Skip to content
Home » Toy trains » Testing electric train track

Testing electric train track

I have a method of testing electric train track from Lionel, American Flyer, Marx or any other brand. The key is to test it one piece at a time, so you know any problem you found is isolated to a single piece of track.

Here are a couple of different ways to test, depending on what tools you have available.

What you need

  • Track (of course)
  • A transformer, lockon, and two pieces of wire OR
  • A digital multimeter

Testing a loop of track

I recommend testing one piece of track at a time, but if you have a loop assembled and it’s giving you trouble, divide and conquer. Split the loop of track in half, then test each half. Find the bad half, then divide that bad half in half and test both. This lets you quickly narrow down the problem piece or pieces without completely disassembling everything.

Just split up the track and follow one of the two testing procedures below.

Testing with a transformer

Lionel CTC Lockon

A Lionel CTC lockon, properly installed. Note it only touches the center rail and one outer rail.

The crudest way to test is to connect a lockon to a single piece of track, then wire it up to your transformer and turn on the transformer. If the transformer clicks or the short-circuit light comes on, then you know that piece of track is bad. The problem with this test is that it can sometimes take a little time for the circuit breaker to trip, so you might think a piece is OK when it isn’t.

A slightly better test is to put a locomotive on the track and see if it shows any signs of life. If there’s a short in the track, the locomotive won’t get any power and will appear to be dead.

Testing and troubleshooting track with a multimeter

But by far the safest and best way to test a piece of track is to use a multimeter. It doesn’t have to be an especially fancy or expensive one. Turn the multimeter on to continuity tester or ohmmeter mode. When you first turn the multimeter on and hold the leads in the air, you’ll have no continuity and infinite resistance. My multimeter displays “1” in that scenario. That’s the reading you want to get between the rails of your track.

2-rail track

Testing American Flyer track

This piece of American Flyer S gauge track, besides being a bit rusty, shows symptoms of having a short in it. On a good piece of track, my multimeter would read “1.”

With two-rail track, put one lead on each rail. You should see infinite resistance, or no continuity. If you see continuity, the track has a short in it and you need to replace the insulators. Don’t worry, you’ll probably find everything you need for the repair in your trash can. No, I’m not kidding.

3-rail track

Troubleshooting Lionel/Marx track

This piece of Lionel O27 track is testing good. The “1” reading on my multimeter indicates no electricity can flow between the two rails I’m testing.

With three-rail track, put one lead on the center rail and the other lead on one of the outer rails. You should see infinite resistance or no continuity. Next, move the lead from the outer rail over to the other outer rail. Again, you should see infinite resistance or no continuity. If you see continuity, the track has a short in it and you need to replace the insulators.

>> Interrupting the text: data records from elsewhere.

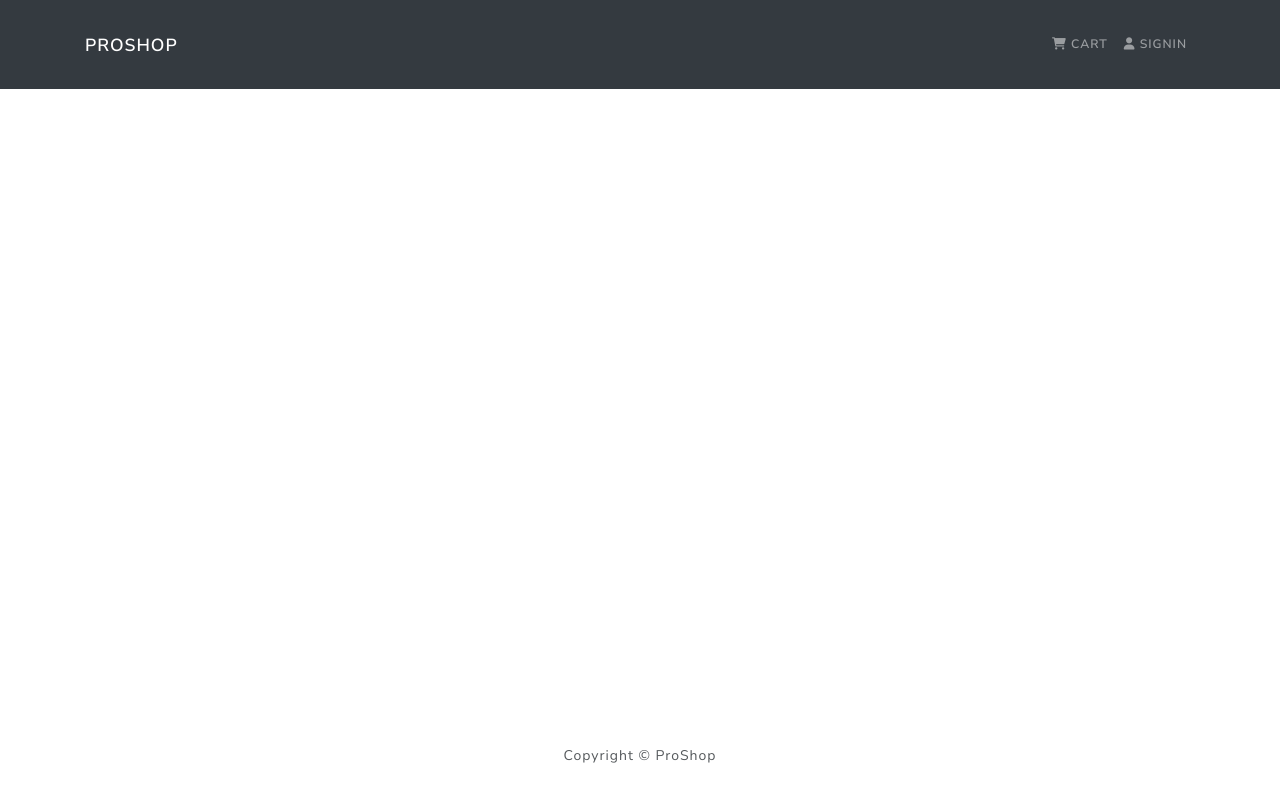
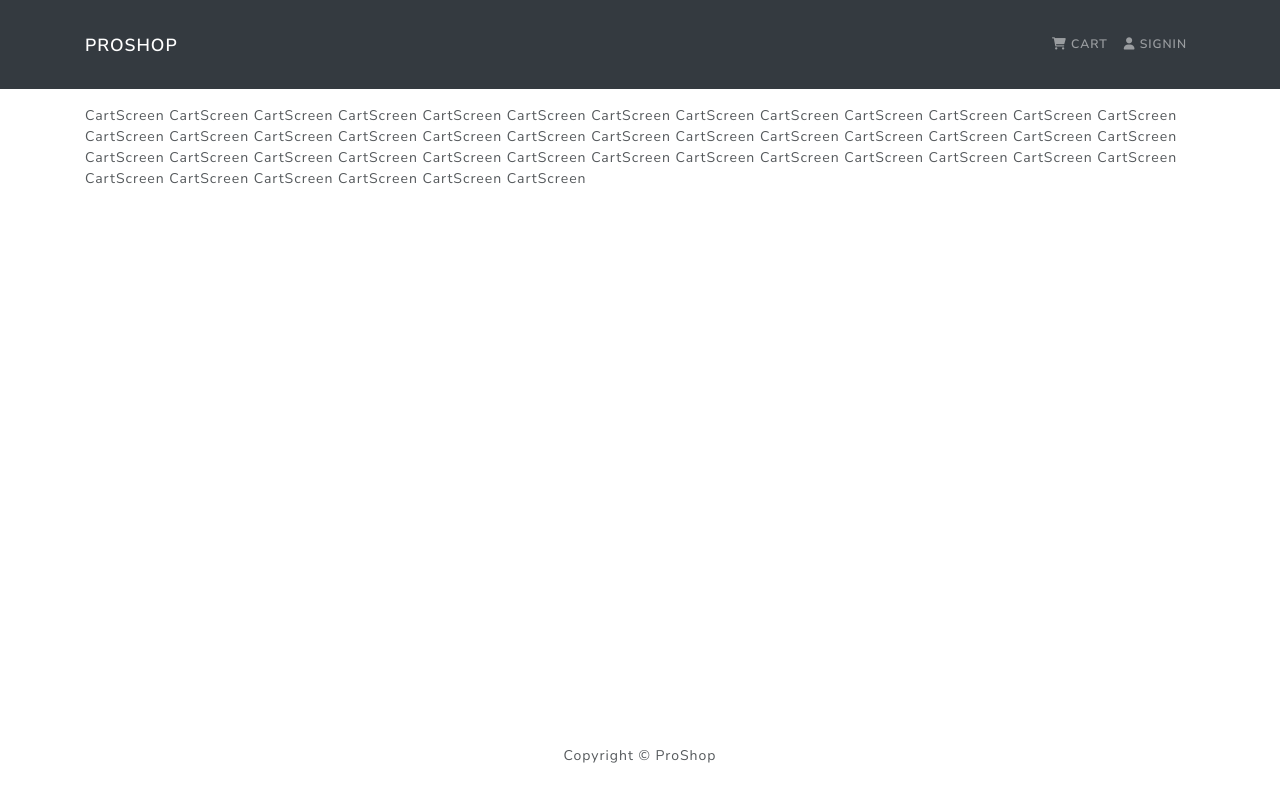
Before and after one commit to zand-yasin/ecommerce-frontend, a React (Create React App) app: page /cart/1 in a window 1280 px wide. Built offline with nearby package versions, Linux system fonts and the light colour scheme.

Commit message:
add card feature

```diff
--- a/src/App.js
+++ b/src/App.js
@@ -4,6 +4,7 @@ import { BrowserRouter as Router, Route, Routes } from 'react-router-dom'
 import { Container } from 'react-bootstrap'
 import HomeScreen from './screens/HomeScreen'
 import ProductScreen from './screens/ProductScreen'
+import CartScreen from './screens/CartScreen'
 const App = () => {
   return (
     <Router>
@@ -13,6 +14,7 @@ const App = () => {
           <Routes>
             <Route path='/' element={<HomeScreen />} />
             <Route path='/product/:id' element={<ProductScreen />} />
+            <Route path='/cart/:id' element={<CartScreen />} />
             {/* <Route path='/' component={HomeScreen} exact /> */}
           </Routes>
         </Container>
--- /dev/null
+++ b/src/components/MyHistory.js
@@ -0,0 +1,3 @@
+import { createBrowserHistory } from 'history'
+
+export default createBrowserHistory()
--- /dev/null
+++ b/src/screens/CartScreen.js
@@ -0,0 +1,18 @@
+import React from 'react'
+
+const CartScreen = () => {
+  return (
+    <div>
+      CartScreen CartScreen CartScreen CartScreen CartScreen CartScreen
+      CartScreen CartScreen CartScreen CartScreen CartScreen CartScreen
+      CartScreen CartScreen CartScreen CartScreen CartScreen CartScreen
+      CartScreen CartScreen CartScreen CartScreen CartScreen CartScreen
+      CartScreen CartScreen CartScreen CartScreen CartScreen CartScreen
+      CartScreen CartScreen CartScreen CartScreen CartScreen CartScreen
+      CartScreen CartScreen CartScreen CartScreen CartScreen CartScreen
+      CartScreen CartScreen CartScreen{' '}
+    </div>
+  )
+}
+
+export default CartScreen
--- a/src/screens/ProductScreen.js
+++ b/src/screens/ProductScreen.js
@@ -1,13 +1,18 @@
-import React, { useEffect } from 'react'
+import React, { useEffect, useState } from 'react'
 import { Link, useParams } from 'react-router-dom'
-import { Row, Col, Image, ListGroup, Card, Button } from 'react-bootstrap'
+import { Row, Col, Image, ListGroup, Card, Button, Form } from 'react-bootstrap'
 import { listProductDetails } from '../actions/productActions'
 import Rating from '../components/Rating'
 import Loader from '../components/Loader'
 import Message from '../components/Message'
 import { useDispatch, useSelector } from 'react-redux'
+// import history from '../components/MyHistory'
+import { useNavigate } from 'react-router-dom'
 
 const ProductScreen = () => {
+  const [qty, setQty] = useState(0)
+  const navigate = useNavigate()
+
   const { id } = useParams()
   const dispatch = useDispatch()
 
@@ -21,6 +26,12 @@ const ProductScreen = () => {
     // dispatching to actions which is list product acion for (fetching data from backend)
     dispatch(listProductDetails(id))
   }, [dispatch, id])
+
+  const addToCartHandler = () => {
+    console.log(111111111)
+
+    navigate(`/cart/${id}?qty=${qty}`)
+  }
 
   return (
     <>
@@ -72,8 +83,31 @@ const ProductScreen = () => {
                     </Col>
                   </Row>
                 </ListGroup.Item>
+
+                {product.countInStock > 0 && (
+                  <ListGroup.Item>
+                    <Row>
+                      <Col>Qty:</Col>
+                      <Col>
+                        <Form.Control
+                          as='select'
+                          value={qty}
+                          onChange={(e) => setQty(e.target.value)}
+                        >
+                          {[...Array(product.countInStock).keys()].map((x) => (
+                            <option key={x + 1} value={x + 1}>
+                              {x + 1}
+                            </option>
+                          ))}
+                        </Form.Control>
+                      </Col>
+                    </Row>
+                  </ListGroup.Item>
+                )}
+
                 <ListGroup.Item>
                   <Button
+                    onClick={addToCartHandler}
                     className='btn-block'
                     type='button'
                     disabled={product.countInStock === 0}
```
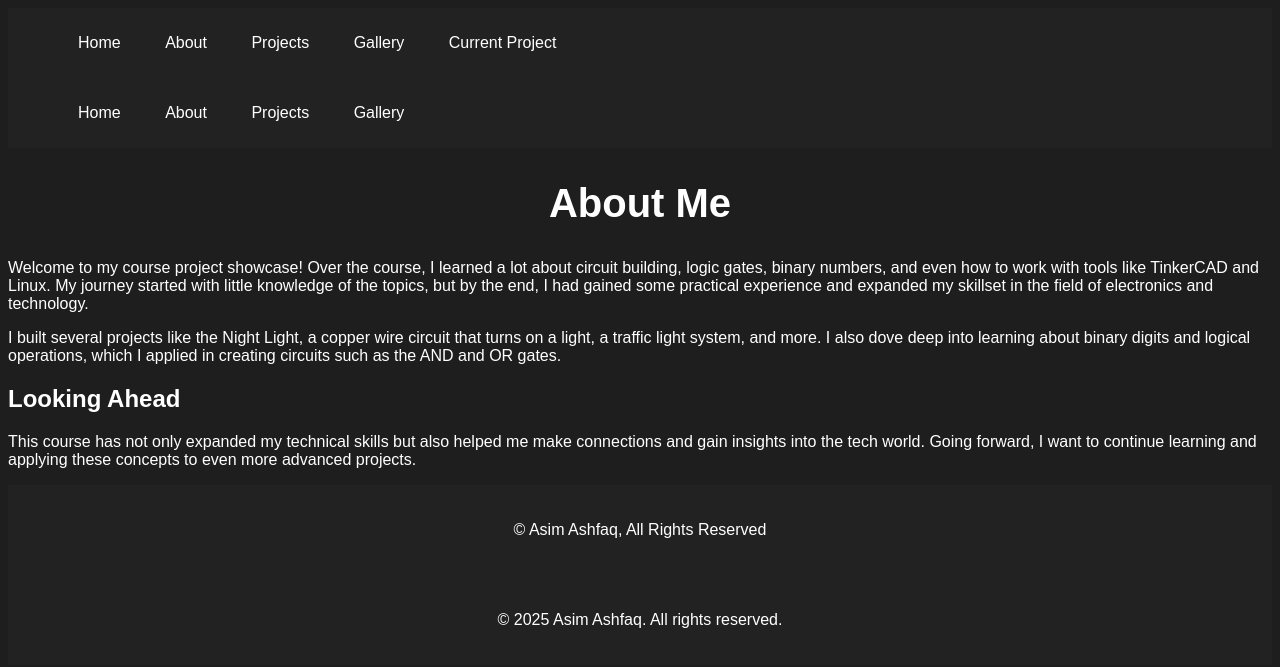
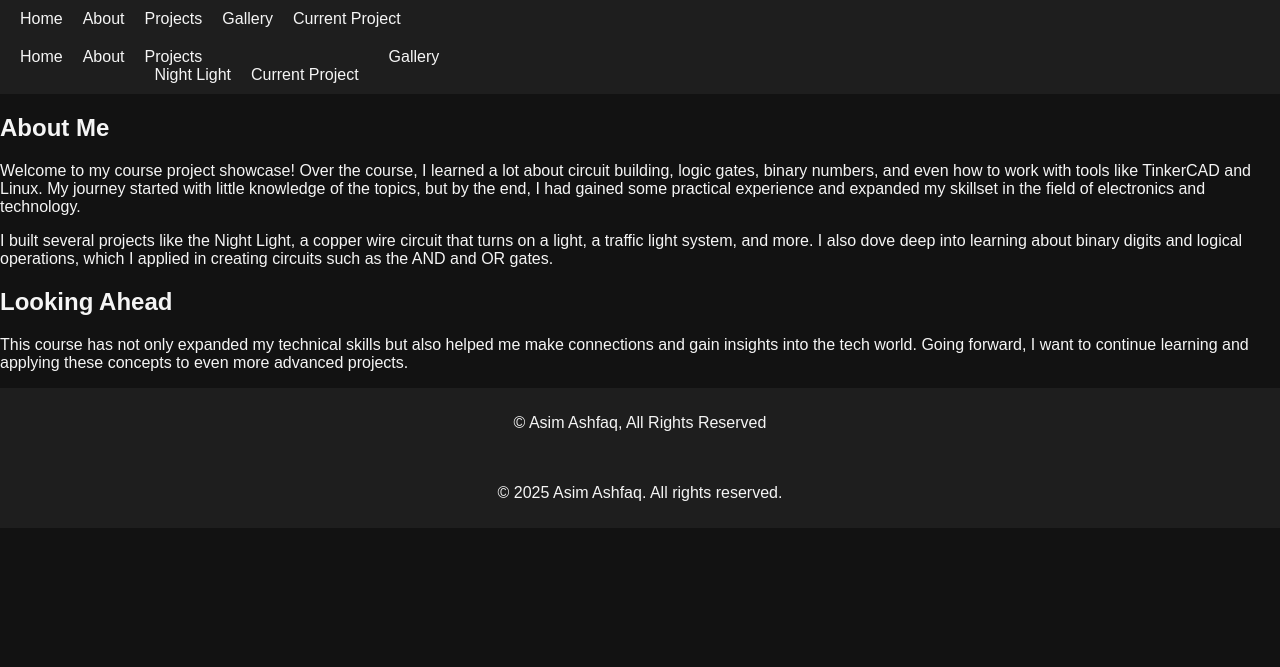
Before and after one commit to Asim-A-dev/Asim.github.io, a Jekyll site: the page built from about.html, in a window 1280 px wide. Shown: the top 667 px of the page. Built offline with Jekyll 4.4.1, drawn with Linux system fonts in a browser that asks for light colours.

Commit message:
Update style.css

```diff
--- a/assets/css/style.css
+++ b/assets/css/style.css
@@ -1,65 +1,47 @@
-/* Style.css - Customizations for dark theme and layout */
 body {
-  background-color: #1e1e1e;
-  color: #fff;
     font-family: Arial, sans-serif;
+    background-color: #121212;
+    color: #f5f5f5;
+    margin: 0;
+    padding: 0;
 }
 
-header {
-  background-color: #222;
+nav {
+    background: #1e1e1e;
     padding: 10px;
 }
 
-header nav ul {
+nav ul {
     list-style-type: none;
+    padding: 0;
+    margin: 0;
+    display: flex;
 }
 
-header nav ul li {
-  display: inline-block;
-  margin: 0 20px;
+nav ul li {
+    margin: 0 10px;
 }
 
-header nav ul li a {
-  color: #fff;
+nav ul li a {
+    color: #f5f5f5;
     text-decoration: none;
-}
-
-header nav ul li a:hover {
-  color: #bbb;
-}
-
-header nav ul li ul {
-  display: none;
-  position: absolute;
-  background-color: #333;
-  padding: 10px;
-}
-
-header nav ul li:hover ul {
-  display: block;
 }
 
 footer {
     text-align: center;
-  padding: 20px;
-  background-color: #222;
+    padding: 10px;
+    background: #1e1e1e;
+    color: #f5f5f5;
 }
 
-h1 {
-  font-size: 2.5rem;
-  text-align: center;
+main img {
+    max-width: 100%;
+    height: auto;
+    margin: 10px 0;
 }
 
 video {
+    display: block;
     max-width: 100%;
     margin: 20px 0;
 }
-
-img {
-  max-width: 100%;
-  height: auto;
-  margin-bottom: 15px;
-  display: block;
-  margin-left: auto;
-  margin-right: auto;
-}
```
Lines whose indentation alone changed are shown as unchanged.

Note that on three-rail track, it’s normal for the outer two rails to be connected electrically, so there’s no need to test the outer rails for continuity.


Test one piece at a time, then put the good track in one pile and the bad track in another pile. Continue until you have enough track for your layout, with enough spare pieces to make you comfortable. When you finish, be sure to change your multimeter back to AC or DC voltage, to avoid damaging it the next time you use it. If I’ve made you curious and you want to know why, you might want to check out my earlier entry Fun with Multimeters.

For more information

If you have damaged track, it’s usually possible to fix it.

I find that adding ties to the track really improves its looks on the layout. It makes it look less unfinished. Here’s how to make wooden ties, or for a closer-to-factory look, how to salvage ties from damaged track.

And here’s advice on how many lockons you need.

Finally, here’s some advice on getting your train and transformer ready to go.

If you found this post informative or helpful, please share it!
%d bloggers like this: